Safari Books Online, a joint venture between technology book publishing giants O'Reilly and Pearson Technologies, has managed to succeed in the ebook market where so many others have failed. Rather than cutting a wide swath, the company focuses on targeting specific markets where users need quick access to accurate technology information.
Safari Books offers an individual subscription service for $14.99 or $19.99 per month (corporate and library subscriber prices vary) to access the full text of books from publishers such as O'Reilly, Que, Sams, Microsoft Press, New Riders, Peachpit, and other top names in the computer book industry. The system works like an electronic library. After conducting a search, subscribers can download and then view the entire book, with privileges to add a certain number of books each month and place them on an electronic bookshelf with the total number of downloads dependent upon the subscription level.

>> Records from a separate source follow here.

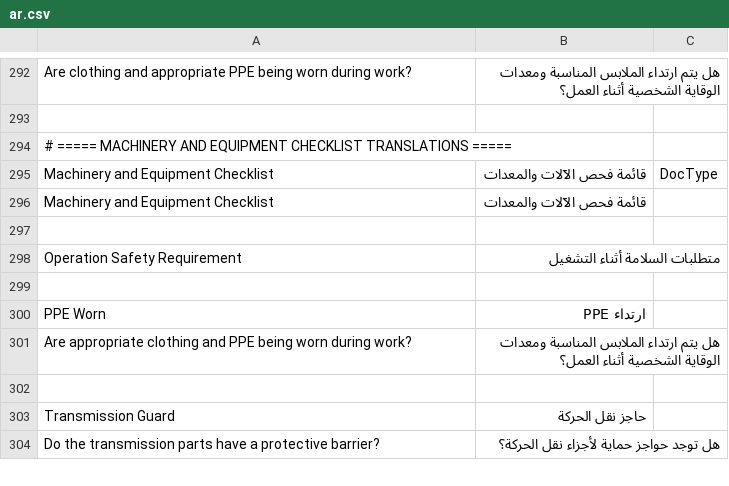
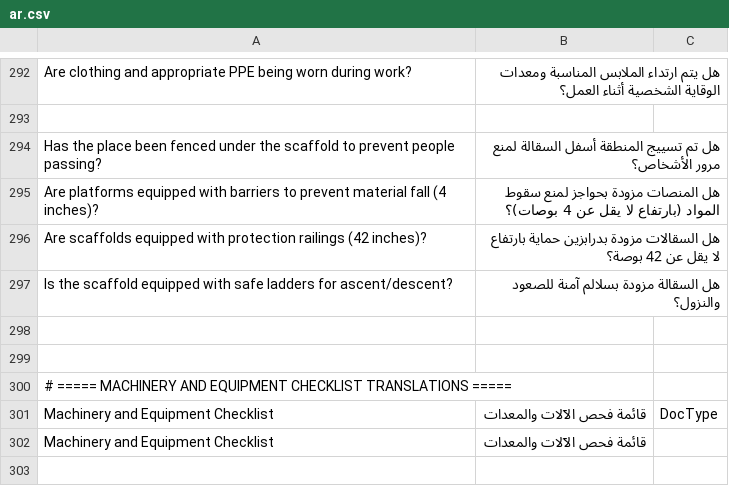
Before and after one commit to mostafael3ref/health_safety, a CSV file: health_safety/translations/ar.csv, drawn as a sheet; only a part is shown, gaps mark what is left out; the shorter side is filled out with more unchanged rows.

Commit message:
Update5 ar.csv

```diff
--- a/health_safety/translations/ar.csv
+++ b/health_safety/translations/ar.csv
@@ -293,2 +293,8 @@ Are clothing and appropriate PPE being worn during work?,هل يتم ارتدا
 
+Has the place been fenced under the scaffold to prevent people passing?,هل تم تسييج المنطقة أسفل السقالة لمنع مرور الأشخاص؟,
+Are platforms equipped with barriers to prevent material fall (4 inches)?,هل المنصات مزودة بحواجز لمنع سقوط المواد (بارتفاع لا يقل عن 4 بوصات)؟,
+Are scaffolds equipped with protection railings (42 inches)?,هل السقالات مزودة بدرابزين حماية بارتفاع لا يقل عن 42 بوصة؟,
+Is the scaffold equipped with safe ladders for ascent/descent?,هل السقالة مزودة بسلالم آمنة للصعود والنزول؟,
+
+
 # ===== MACHINERY AND EQUIPMENT CHECKLIST TRANSLATIONS =====
```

Safari Books does offer several products including its Safari Books Online for individuals; Desk Online, an electronic reference library that provides instant answers to desktop application questions for knowledge workers; Safari Business Books Online, an electronic reference library that provides quick reference about business topics for managers and business professionals; and Safari Enterprise Library, a combination of desktop, business, and technology books specially created for enterprises that purchase more than 500 seats.
Despite its breadth of service-level offerings and high-powered lineup of publishers, Rich Levin, editor-in-chief of Book Tech Magazine, takes a jaundiced view of the ability of the these types of online publishing ventures to succeed. "It is still very much a niche market, with an extremely small base, and it is questionable if it is ever going to achieve critical mass," Levin says. He also points out that Barnes & Noble stopped selling ebooks because they weren't making any money.
Yet Safari seems to be succeeding with ebooks because of their ability to identify specialized markets suited to ebook delivery. Safari has very much been the exception to the generally anemic ebook market and has carved out a stronghold of paying subscribers in the B2C, B2B, and academic library arena. According to Sean Devine, the managing director of Safari Books Online, "The business has burgeoned into a highly profitable, multimillion dollar revenue stream for its publishers in less than three years."
Further, Safari sees themselves as more than an ebook publisher. "Safari's success can be partially attributed to the fact that Safari is not a traditional ebook offering, but a fully searchable ereference library. Users can go to one place to search across thousands of books simultaneously to pinpoint exactly the chapter, section, code fragment, or example they need," Devine says.
Book Tech's Levin, however, questions the usefulness of this type of service for programmers, in particular, when technical information is widely available on the Internet for free. "I'm not sure why anyone would pay to subscribe to this service," wonders Levin, "when the answer to any question a programmer has can be answered instantaneously in a user group."
Devine acknowledges the quantity of free information on the Internet but argues that his service offers subscribers more accurate information. "While free information on the Web is abundant, it is also unvetted and untested. Safari's books are converted directly from the print books which means they have automatically gone through the rigorous QA processes implemented by the publishers." Devine says, but Levin's not so sure saying that, "Technical books don't see lots of editing."
Regardless, Safari's numbers suggest that the venture has been very successful. Though as a private venture, these figures can't be independently confirmed, Safari boasts tens of thousands of individual subscribers in their B2C channel (such as O'Reilly and Pearson's InformIT). What's more, the number of individual subscribers doubled from 2002 to 2003, and they claim that subscribers are renewing at an impressive 93-95 percent rate. In addition, they have approximately 400 paid corporate accounts worldwide, ranging in size from small workgroups and departmental subscriptions to enterprise-wide contracts with as many as 40,000 unique users in an account. Finally, hundreds of thousands of students access Safari through contracts with 400 academic libraries worldwide.
Three years into this venture, Safari appears to be doing very well. "For years the marketplace has shown that they value content from leading publishers such as O'Reilly and Pearson," says Devine."Safari now provides readers with a new and interactive way of accessing that same high quality information."